What to do >>
Leaving the images behind, copy every line of the records exactly.

====== Available records

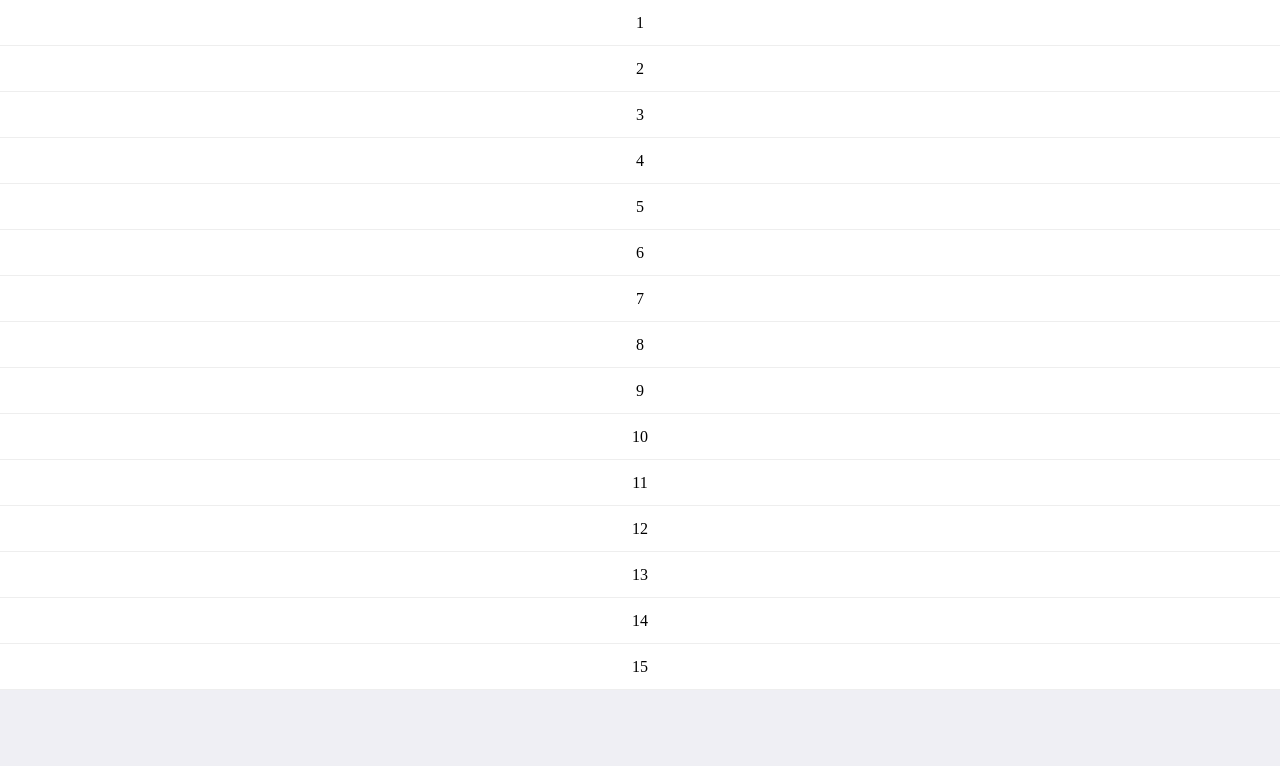
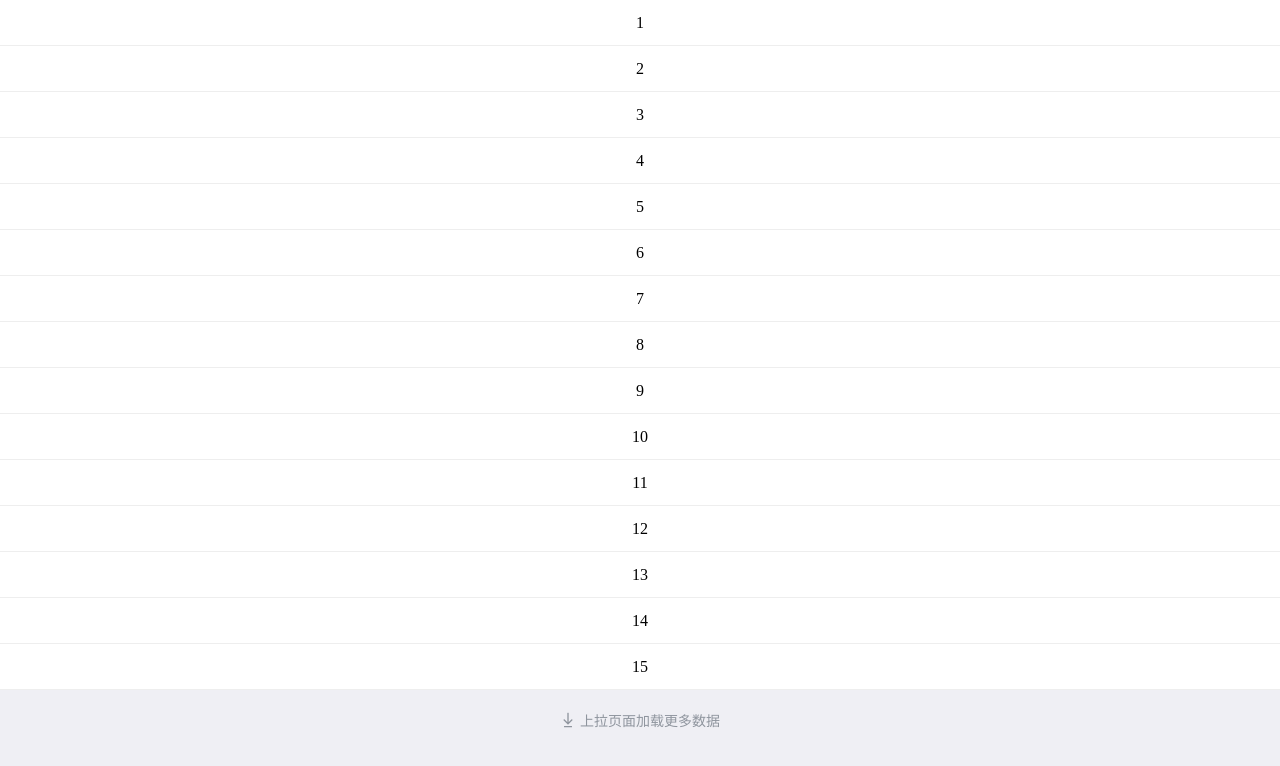
Before and after one commit to DangoSky/pull-to-refresh, a React app: page / in a window 1280 px wide. Shown: the top 766 px of the page. Built offline with nearby package versions, Linux system fonts and the light colour scheme.

Commit message:
feat:  改 props && 完善 demo V2
Change-Id: I6778a057745151b95082ffb9dddb9c8cba0c81f1

```diff
--- a/src/components/pull-to-refresh/demo/index.tsx
+++ b/src/components/pull-to-refresh/demo/index.tsx
@@ -1,7 +1,6 @@
 import React, { PureComponent } from 'react';
 import PullRefresh from '../index';
 import './style.less';
-import { resolve } from 'uri-js';
 
 const ARR = Array.from(Array(15)).map((item, index) => index + 1);
 
@@ -19,15 +18,12 @@ export default class Demo extends PureComponent<{}, State> {
     }
   }
 
-  componentDidMount() {
-    this.initData();
-  }
-
   initData = () => {
     return new Promise((resolve) => {
       setTimeout(() => {
         this.setState({
-          list: ARR
+          list: ARR,
+          hasMore: true
         });
         resolve();
       }, 1000);
@@ -72,6 +68,7 @@ export default class Demo extends PureComponent<{}, State> {
       <div className="container">
         <PullRefresh
           hasMore={this.state.hasMore}
+          initData={this.refreshData}
           loadMoreFn={this.handleMore}
           refreshFn={this.refreshData}
         >
--- a/src/components/pull-to-refresh/index.tsx
+++ b/src/components/pull-to-refresh/index.tsx
@@ -6,10 +6,11 @@ import completeSvg from './images/complete.svg';
 
 interface PullRefreshProps {
   children: ReactNode,
-  hasMore: boolean,                // 是否还有更多数据
-  className?: string,              // 外层类名
+  hasMore: boolean,                       // 是否还有更多数据
+  initData: (fn: () => void) => void,     // 初始化数据的函数
   loadMoreFn?: (fn: () => void) => void,  // 上拉页面后加载更多的函数，
   refreshFn?: (fn: () => void) => void,   // 下拉页面后刷新数据的函数，不传的话表示不开启下拉刷新功能
+  className?: string,               // 外层类名
   noMoreDataText?: string,          // 没有更多数据的文案
   pullUpLoadText?: string,          // 上拉加载更多的文案
   loadingText?: string,             // 正在加载的文案
@@ -27,13 +28,13 @@ interface PullRefreshProps {
 }
 
 const STATUS = {
-  init: 'init',                       // 初始状态
-  pullUpLoad: 'pull-up-load',         // 上拉加载更多
-  loading: 'loading',                 // 加载中
+  init: 'init',                           // 初始状态
+  pullUpLoad: 'pull-up-load',             // 上拉加载更多
+  loading: 'loading',                     // 加载中
   pullDownRefresh: 'pull-down-refresh',   // 下拉刷新
-  loosenRefresh: 'loosen-refresh',    // 松开刷新
-  refreshing: 'refreshing',           // 刷新中
-  refreshed: 'refreshed'              // 刷新完成
+  loosenRefresh: 'loosen-refresh',        // 松开刷新
+  refreshing: 'refreshing',               // 刷新中
+  refreshed: 'refreshed'                  // 刷新完成
 }
 
 class PullRefresh extends PureComponent<PullRefreshProps> {
@@ -46,6 +47,14 @@ class PullRefresh extends PureComponent<PullRefreshProps> {
     headerStatus: STATUS.init,
     footerStatus: STATUS.init,
     pullHeight: 0,
+  }
+
+  componentDidMount() {
+    this.props.initData(() => {
+      this.setState({
+        footerStatus: this.props.hasMore ? STATUS.pullUpLoad : STATUS.init
+      })
+    });
   }
 
   renderHeader = () => {
```
Also changed, not shown: 1 other file (tests, documents, lock files or other folders).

============

Solution to the problem >>
Before and after one commit to DangoSky/pull-to-refresh, a React app: page / in a window 1280 px wide. Shown: the top 766 px of the page. Built offline with nearby package versions, Linux system fonts and the light colour scheme.

Commit message:
feat:  改 props && 完善 demo V2
Change-Id: I6778a057745151b95082ffb9dddb9c8cba0c81f1

```diff
--- a/src/components/pull-to-refresh/demo/index.tsx
+++ b/src/components/pull-to-refresh/demo/index.tsx
@@ -1,7 +1,6 @@
 import React, { PureComponent } from 'react';
 import PullRefresh from '../index';
 import './style.less';
-import { resolve } from 'uri-js';
 
 const ARR = Array.from(Array(15)).map((item, index) => index + 1);
 
@@ -19,15 +18,12 @@ export default class Demo extends PureComponent<{}, State> {
     }
   }
 
-  componentDidMount() {
-    this.initData();
-  }
-
   initData = () => {
     return new Promise((resolve) => {
       setTimeout(() => {
         this.setState({
-          list: ARR
+          list: ARR,
+          hasMore: true
         });
         resolve();
       }, 1000);
@@ -72,6 +68,7 @@ export default class Demo extends PureComponent<{}, State> {
       <div className="container">
         <PullRefresh
           hasMore={this.state.hasMore}
+          initData={this.refreshData}
           loadMoreFn={this.handleMore}
           refreshFn={this.refreshData}
         >
--- a/src/components/pull-to-refresh/index.tsx
+++ b/src/components/pull-to-refresh/index.tsx
@@ -6,10 +6,11 @@ import completeSvg from './images/complete.svg';
 
 interface PullRefreshProps {
   children: ReactNode,
-  hasMore: boolean,                // 是否还有更多数据
-  className?: string,              // 外层类名
+  hasMore: boolean,                       // 是否还有更多数据
+  initData: (fn: () => void) => void,     // 初始化数据的函数
   loadMoreFn?: (fn: () => void) => void,  // 上拉页面后加载更多的函数，
   refreshFn?: (fn: () => void) => void,   // 下拉页面后刷新数据的函数，不传的话表示不开启下拉刷新功能
+  className?: string,               // 外层类名
   noMoreDataText?: string,          // 没有更多数据的文案
   pullUpLoadText?: string,          // 上拉加载更多的文案
   loadingText?: string,             // 正在加载的文案
@@ -27,13 +28,13 @@ interface PullRefreshProps {
 }
 
 const STATUS = {
-  init: 'init',                       // 初始状态
-  pullUpLoad: 'pull-up-load',         // 上拉加载更多
-  loading: 'loading',                 // 加载中
+  init: 'init',                           // 初始状态
+  pullUpLoad: 'pull-up-load',             // 上拉加载更多
+  loading: 'loading',                     // 加载中
   pullDownRefresh: 'pull-down-refresh',   // 下拉刷新
-  loosenRefresh: 'loosen-refresh',    // 松开刷新
-  refreshing: 'refreshing',           // 刷新中
-  refreshed: 'refreshed'              // 刷新完成
+  loosenRefresh: 'loosen-refresh',        // 松开刷新
+  refreshing: 'refreshing',               // 刷新中
+  refreshed: 'refreshed'                  // 刷新完成
 }
 
 class PullRefresh extends PureComponent<PullRefreshProps> {
@@ -46,6 +47,14 @@ class PullRefresh extends PureComponent<PullRefreshProps> {
     headerStatus: STATUS.init,
     footerStatus: STATUS.init,
     pullHeight: 0,
+  }
+
+  componentDidMount() {
+    this.props.initData(() => {
+      this.setState({
+        footerStatus: this.props.hasMore ? STATUS.pullUpLoad : STATUS.init
+      })
+    });
   }
 
   renderHeader = () => {
```
Also changed, not shown: 1 other file (tests, documents, lock files or other folders).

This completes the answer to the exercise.